Throughout my reading life I’ve only discern which books I read by scanning the cover. Eventually I gravitated towards particular author. Only within the past month did I discover these definitions of science fiction. The variations exist within the level of technical detail and existing science fact to support the fictional work in question.
The hard version immerses readers in a world bristling with technological detail, much of which derives its logic from existing technology o r theories. Suspension of disbelief chokes on the chain of practical, understandable science. Surprises will come from the plot and characters. The ‘wow factor’ comes from technological teases from a reasonably imaginable future. ‘2001 a Space Odyssey’ offers a technologically optimistic hard science fiction view of what is now our underwhelming science fact past. Watching it now we see how much farther mundane technologies progressed while breath taking space travel and artificial intelligence continue to elude us. Star Trek lives on the harder side of Sci-Fi. Over time, as the originators of the franchise faded into memory, Trek became inundated with false hard sci-fi. Techno-babble out of left field saved the day faster than you can say ‘reroute power to the deflector dish’. The hard foundation that saw the advent of cell phones in the shadow of Kirk’s communicator grew soft around the edges.

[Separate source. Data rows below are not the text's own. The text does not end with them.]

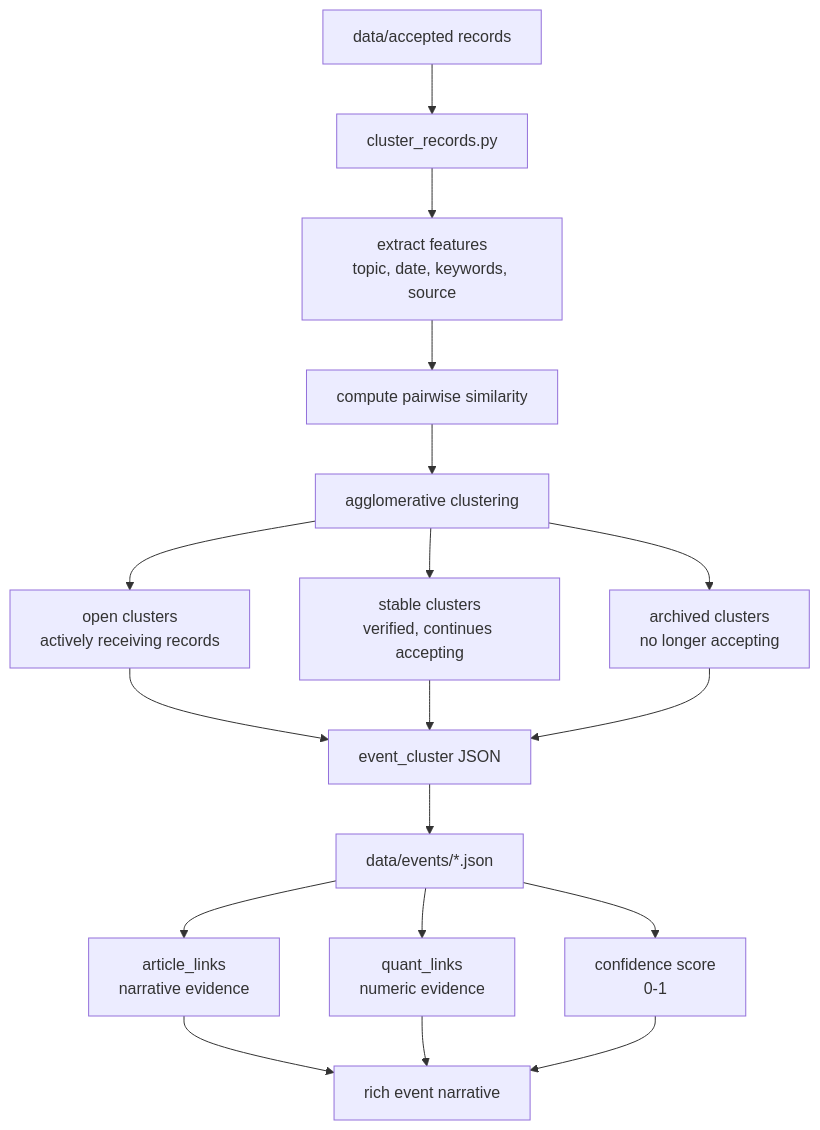
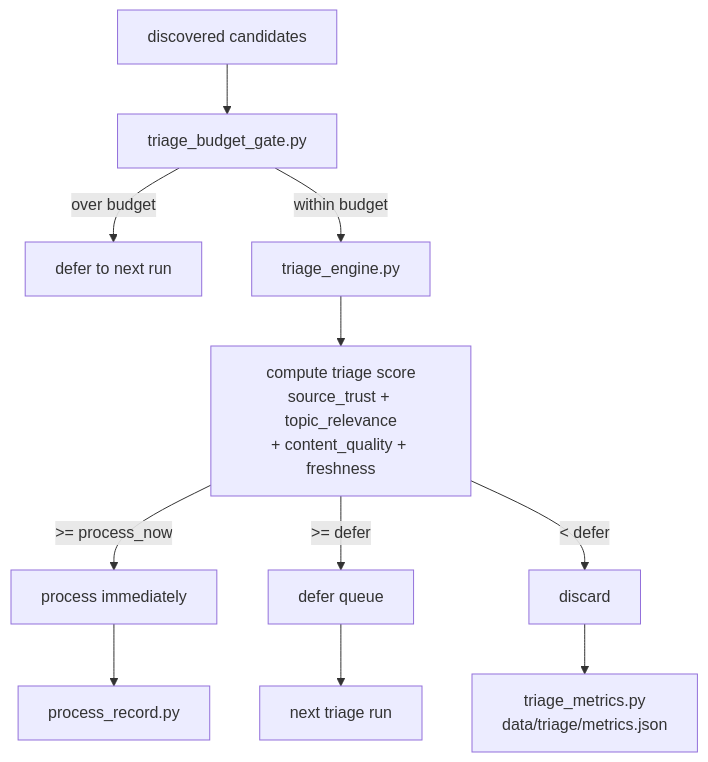
Before and after one commit to RishiJain905/Finance-Research-Archive: diagram 11 of 16 in README.md, drawn with Mermaid. The commit also changed other lines of this file, not shown here.

First line of the commit message:
docs: update README for all 10 V3 phases complete with new mermaid diagrams

````diff
--- a/README.md
+++ b/README.md
@@ -553,24 +529,16 @@
 ```mermaid
 flowchart TD
-    A[data/accepted records] --> B[cluster_records.py]
-    
-    B --> C[extract features<br/>topic, date, keywords, source]
-    C --> D[compute pairwise similarity]
-    D --> E[agglomerative clustering]
-    
-    E --> F[open clusters<br/>actively receiving records]
-    E --> G[stable clusters<br/>verified, continues accepting]
-    E --> H[archived clusters<br/>no longer accepting]
-    
-    F --> I[event_cluster JSON]
-    G --> I
-    H --> I
-    
-    I --> J[data/events/*.json]
-    
-    J --> K[article_links<br/>narrative evidence]
-    J --> L[quant_links<br/>numeric evidence]
-    J --> M[confidence score<br/>0-1]
-    
-    K & L & M --> N[rich event narrative]
+    CANDS[discovered candidates] --> BG[triage_budget_gate.py]
+    BG -->|over budget| DEFER[defer to next run]
+    BG -->|within budget| TE[triage_engine.py]
+
+    TE --> TS[compute triage score<br/>source_trust + topic_relevance<br/>+ content_quality + freshness]
+
+    TS -->|>= process_now| IMM[process immediately]
+    TS -->|>= defer| DQ[defer queue]
+    TS -->|< defer| DISC[discard]
+
+    IMM --> PR[process_record.py]
+    DQ --> NEXT[next triage run]
+    DISC --> TM[triage_metrics.py<br/>data/triage/metrics.json]
 ```
````
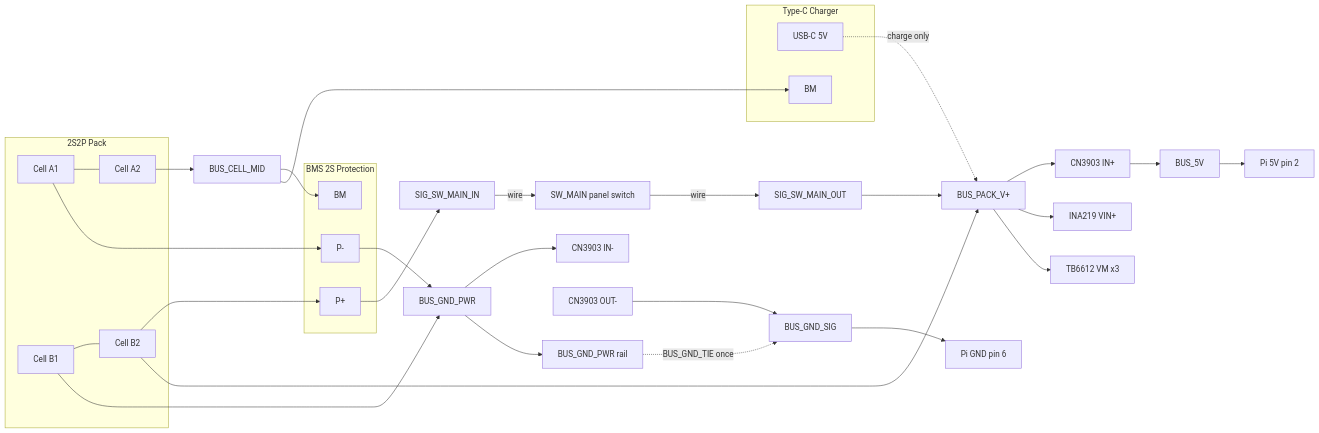
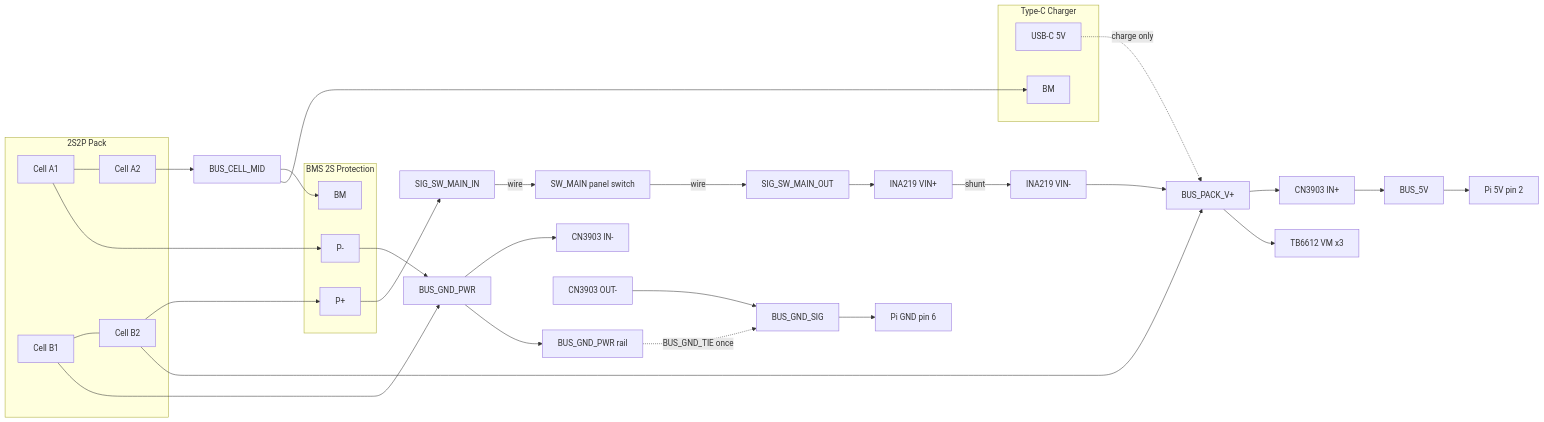
The fourth of 9 diagrams in SCHEMA.md (Aspience/fpv-rover), drawn with Mermaid before and after one commit. The commit also changed other lines of this file and 1 other file, not shown here.

Commit message:
Update README / SCHEMA

````diff
--- a/SCHEMA.md
+++ b/SCHEMA.md
@@ -203,55 +204,56 @@
 ```mermaid
 flowchart LR
   subgraph cells [2S2P Pack]
     S1A[Cell A1]
     S1B[Cell A2]
     S2A[Cell B1]
     S2B[Cell B2]
   end
 
   subgraph bmsBlock [BMS 2S Protection]
     BMS_BM[BM]
     BMS_PP[P+]
     BMS_PN[P-]
   end
 
   subgraph chgBlock [Type-C Charger]
     CHG_USB[USB-C 5V]
     CHG_BM[BM]
   end
 
   SW_MAIN[SW_MAIN panel switch]
 
   PACKP[BUS_PACK_V+]
   PACKN[BUS_GND_PWR]
   MID[BUS_CELL_MID]
   SIGGND[BUS_GND_SIG]
 
   S1A --- S1B
   S2A --- S2B
   S1A --> BMS_PN
   S1B --> MID
   S2B --> BMS_PP
   S2A --> PACKN
   S2B --> PACKP
   BMS_PP --> SW_IN[SIG_SW_MAIN_IN]
   SW_IN -->|wire| SW_MAIN
   SW_MAIN -->|wire| SW_OUT[SIG_SW_MAIN_OUT]
-  SW_OUT --> PACKP
+  SW_OUT --> INA_VIN[INA219 VIN+]
+  INA_VIN -->|shunt| INA_VOUT[INA219 VIN-]
+  INA_VOUT --> PACKP
   BMS_PN --> PACKN
   MID --> BMS_BM
   MID --> CHG_BM
   CHG_USB -.->|charge only| PACKP
 
   PACKP --> BEC_IN[CN3903 IN+]
-  PACKP --> INA_VIN[INA219 VIN+]
   PACKP --> DRV_VM[TB6612 VM x3]
   PACKN --> BEC_VINM[CN3903 IN-]
   PACKN --> GND_PWR[BUS_GND_PWR rail]
 
   BEC_IN --> BEC_OUT[BUS_5V]
   BEC_OUT --> PI_5V[Pi 5V pin 2]
   BEC_VOUTM[CN3903 OUT-] --> SIGGND
   SIGGND --> PI_GND[Pi GND pin 6]
   GND_PWR -.->|BUS_GND_TIE once| SIGGND
 ```
````
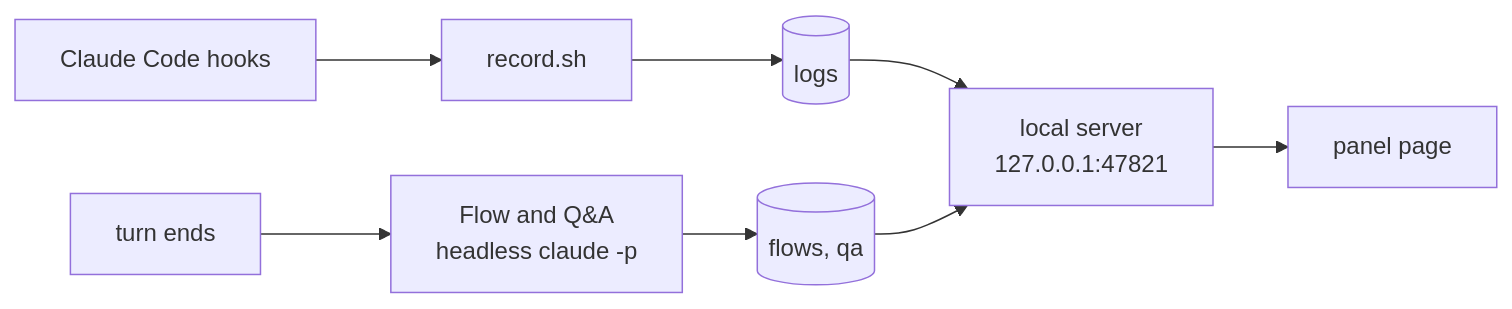
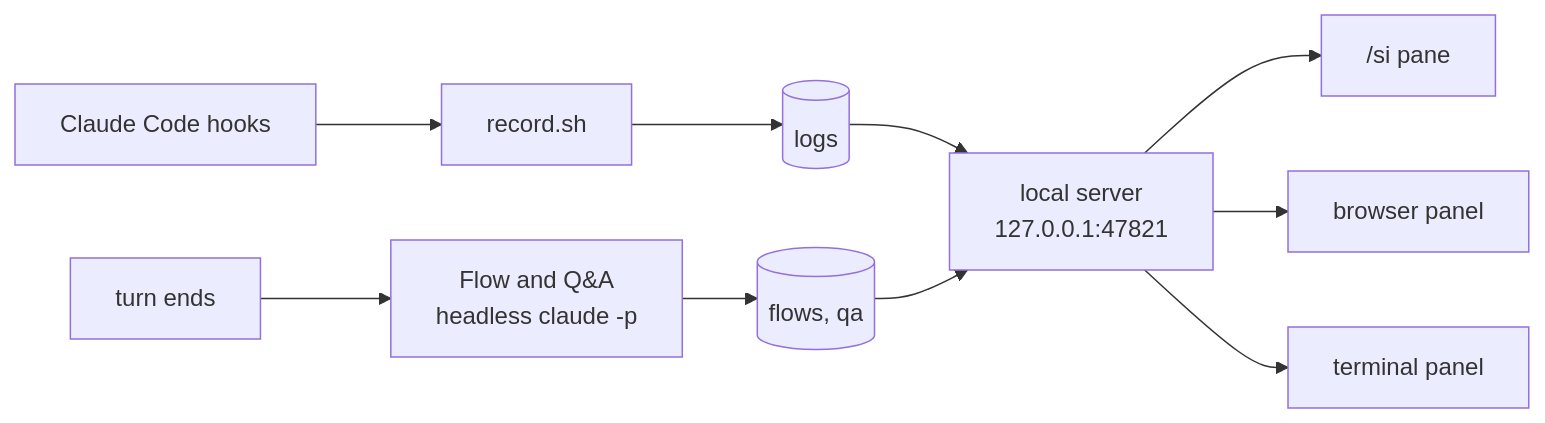
One commit to wonjoonSeol-WS/claude-side-insights changed the diagram in README.md. Above: the diagram before and after it, drawn with Mermaid. The commit also changed other lines of this file and 34 other files, not shown here.

````diff
--- a/README.md
+++ b/README.md
@@ -272,7 +273,10 @@
 ```mermaid
 flowchart LR
   hooks["Claude Code hooks"] --> rec["record.sh"] --> logs[("logs")]
   stop["turn ends"] --> runs["Flow and Q&A<br/>headless claude -p"] --> results[("flows, qa")]
   logs --> server["local server<br/>127.0.0.1:47821"]
-  results --> server --> page["panel page"]
+  results --> server
+  server --> pane["/si pane"]
+  server --> page["browser panel"]
+  server --> term["terminal panel"]
 ```
````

Softer science fiction asks the reader to focus more on what’s happening and not get bogged down with how. Spaceships simply go. No one’s going to spend much exposition on the evolution of hyperdrive or what they’ll need to do to get a boost out of it. Push the green button and shove the stick forward. Blam, we’re screaming. Doctor Who fans can appreciate the ‘wibbly wobbly’ aspects of soft sci-fi. Star Wars ships whiz from space to planet-side and back with little regard for the havoc such actions threaten to wreak. While the upside is a wild ride, the slippery slope comes when the too much stuff makes too little sense. My tough spot comes from cross genre works filled with sci-fi and fantasy. Magic and ‘The Matrix’ don’t mix for me. Again techno-babble works against the audience. Since the science is soft any attempts to offer hard facts behind it comes across as irrelevant.
So if you like a wild ride and don’t expect the surroundings to make too much sense, go for soft science fiction. If you enjoy science fiction but only when it doesn’t fly completely in the face of science, hard science fiction is for you. Me? A good plot, engaging characters, and proper pacing go a long way for me in either.